A few weeks ago Clay County District 4 Supervisor Shelton Deanes advised other Clay County supervisors that the county should not wait around for funding before coming up with a project on which those funds could be used. And Thursday, during the Clay County Board of Supervisors’ second meeting of the new year, the message was delivered once again.
But this time the message came from Spencer Brooks with the Golden Triangle Planning and Development District, an agency that has helped Clay County for years in securing grants and other funding for county improvement projects. Brooks provided Clay County supervisors with a general needs assessment form, which he said is usually submitted with the county’s Community Development Block Grant (CDBG) application. He said the assessment will give supervisors an idea of the types of projects out there that the board may need financial assistance for and gives the board a starting point on planning projects for the year.
“It kind of allows you to prioritize what’s going on,” Brooks said. “What we do with a lot of boards is each individual supervisor would fill it out for their district and then we combine them all and make a prioritized list for the county. This is by no means specific. It is a very broad idea of things you may see out in your county, and it helps us whenever we have grant funds available. We have an idea of what’s going on with this board and this county, and instead of us coming over and saying ‘We have this going on, let’s come up with a project’ we have a list of projects we can go down.”
Brooks told the board it’s never to early to begin planning projects and the earlier the board approves projects and provides documentation the easier the process for getting grants to fund those projects.
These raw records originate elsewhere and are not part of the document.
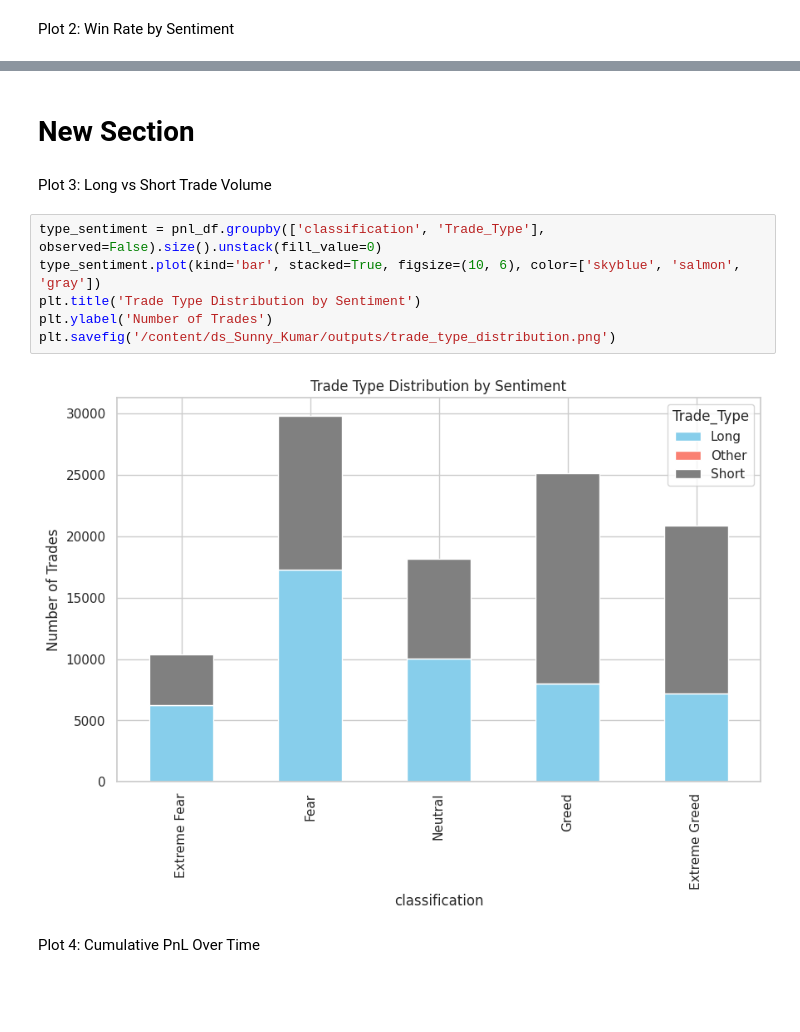
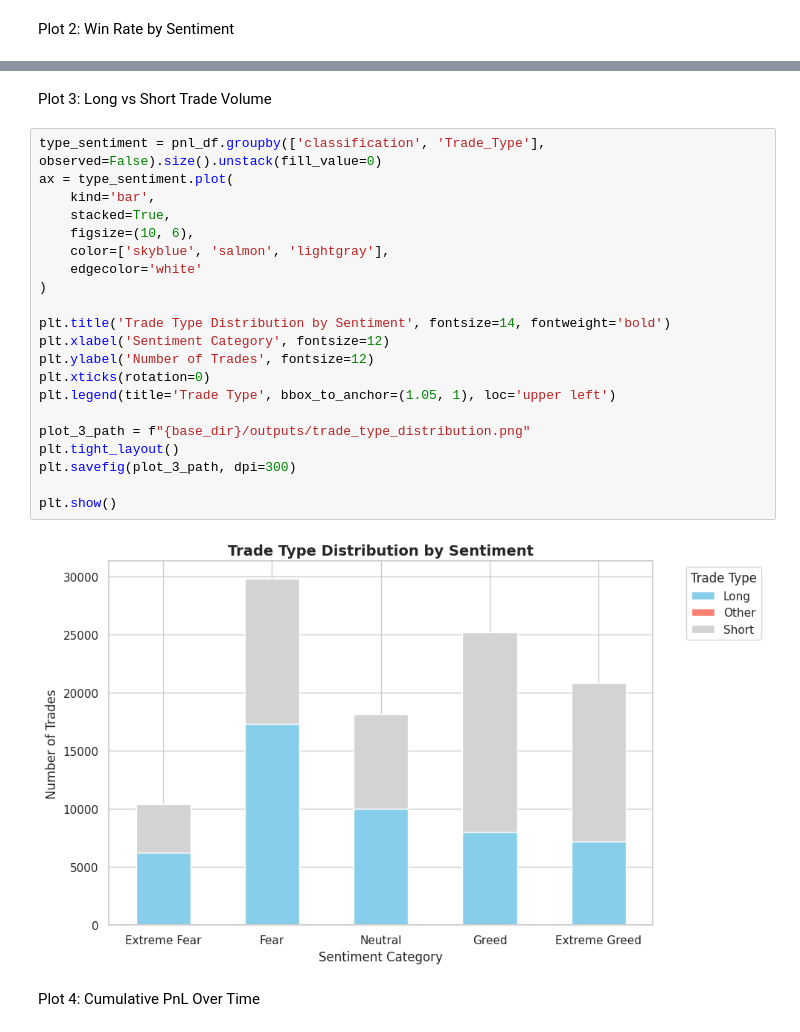
Before and after one commit to Sunnykumar-github/Primetrade.ai.Assignment, a Jupyter notebook: Data_Science.ipynb, the cells around one changed output, grey strips where cells are left out. Cells and saved outputs as stored; diff of their text form; blank space fills up the shorter version.

```diff
--- a/Data_Science.ipynb
+++ b/Data_Science.ipynb
@@ -155,15 +180,28 @@ Passing `palette` without assigning `hue` is deprecated and will be removed in v
-# %% [markdown]
-# New Section
 # %% [markdown]
 Plot 3: Long vs Short Trade Volume
 # %%
 type_sentiment = pnl_df.groupby(['classification', 'Trade_Type'], observed=False).size().unstack(fill_value=0)
-type_sentiment.plot(kind='bar', stacked=True, figsize=(10, 6), color=['skyblue', 'salmon', 'gray'])
-plt.title('Trade Type Distribution by Sentiment')
-plt.ylabel('Number of Trades')
-plt.savefig('/content/ds_Sunny_Kumar/outputs/trade_type_distribution.png')
+ax = type_sentiment.plot(
+    kind='bar',
+    stacked=True,
+    figsize=(10, 6),
+    color=['skyblue', 'salmon', 'lightgray'],
+    edgecolor='white'
+)
+
+plt.title('Trade Type Distribution by Sentiment', fontsize=14, fontweight='bold')
+plt.xlabel('Sentiment Category', fontsize=12)
+plt.ylabel('Number of Trades', fontsize=12)
+plt.xticks(rotation=0)
+plt.legend(title='Trade Type', bbox_to_anchor=(1.05, 1), loc='upper left')
+
+plot_3_path = f"{base_dir}/outputs/trade_type_distribution.png"
+plt.tight_layout()
+plt.savefig(plot_3_path, dpi=300)
+
+plt.show()
 # %% [output]
-[figure, old version]
+[figure, new version]
 # %% [markdown]
 Plot 4: Cumulative PnL Over Time
 # %%
```
Also changed, not shown: parts of 4 cells of this notebook.
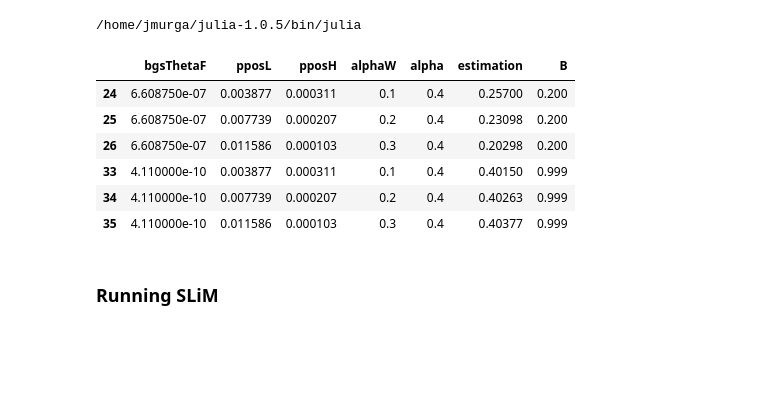
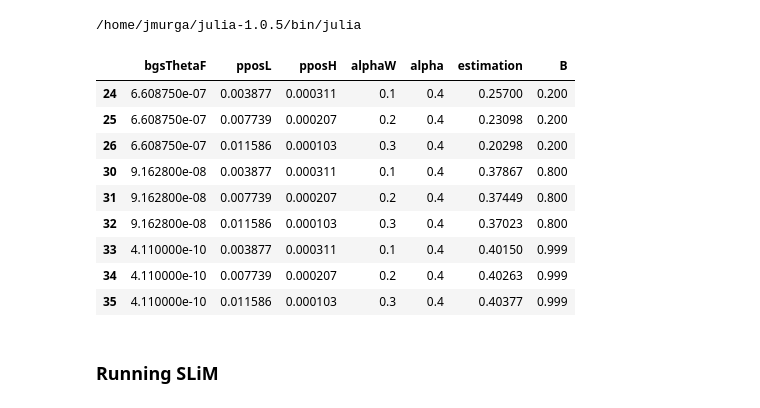
Before and after one commit to jmurga/abcmk_simulations, a Jupyter notebook: scripts/notebooks/bgsSimulations.ipynb, the cells around one changed output. Saved outputs shown, nothing was run; the diff lists cells and outputs as text; code cells hidden in the pictures; blank space fills up the shorter version.

```diff
--- a/scripts/notebooks/bgsSimulations.ipynb
+++ b/scripts/notebooks/bgsSimulations.ipynb
@@ -23,13 +23,16 @@ from slimParser import inputSlim, runSlim, parsePolDiv
 !julia /home/jmurga/mkt/202004/scripts/src/simTable.jl 1000
 # %%
 simTable = pd.read_csv(PATH + "/rawData/simulations/simTable.tsv", sep='\t')
-tmpSim = simTable[(simTable.alpha==0.4) & (simTable.B!=0.4) & (simTable.B!=0.8)];
+tmpSim = simTable[(simTable.alpha==0.4) & (simTable.B!=0.4)];
 tmpSim
 # %% [output]
 |  | bgsThetaF | pposL | pposH | alphaW | alpha | estimation | B |
 | 24 | 6.608750e-07 | 0.003877 | 0.000311 | 0.1 | 0.4 | 0.25700 | 0.200 |
 | 25 | 6.608750e-07 | 0.007739 | 0.000207 | 0.2 | 0.4 | 0.23098 | 0.200 |
 | 26 | 6.608750e-07 | 0.011586 | 0.000103 | 0.3 | 0.4 | 0.20298 | 0.200 |
+| 30 | 9.162800e-08 | 0.003877 | 0.000311 | 0.1 | 0.4 | 0.37867 | 0.800 |
+| 31 | 9.162800e-08 | 0.007739 | 0.000207 | 0.2 | 0.4 | 0.37449 | 0.800 |
+| 32 | 9.162800e-08 | 0.011586 | 0.000103 | 0.3 | 0.4 | 0.37023 | 0.800 |
 | 33 | 4.110000e-10 | 0.003877 | 0.000311 | 0.1 | 0.4 | 0.40150 | 0.999 |
 | 34 | 4.110000e-10 | 0.007739 | 0.000207 | 0.2 | 0.4 | 0.40263 | 0.999 |
 | 35 | 4.110000e-10 | 0.011586 | 0.000103 | 0.3 | 0.4 | 0.40377 | 0.999 |
```
Also changed, not shown: parts of 6 cells of this notebook, 5 other files.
Clay County Chancery Clerk Amy Berry asked when will the county know when the legislature will provide funding for grants, such as the Small Municipality Limited Population Grant, and other small grants the county depends on. Brooks said the thing for the county to do is get in touch with their legislators, who are the ones approving and issuing funds for different grant programs like CBDG. He said there was no bond bill last year and said Lieutenant Governor Tate Reeves has already expressed he does not want to issue bonds again this year.
“We really don’t want it to go two years in a row because as we all know the longer something stays over here on the side it’s forgotten about,” Brooks said.
CBDG funds have been slashed multiple times, he said, and more cuts are expected.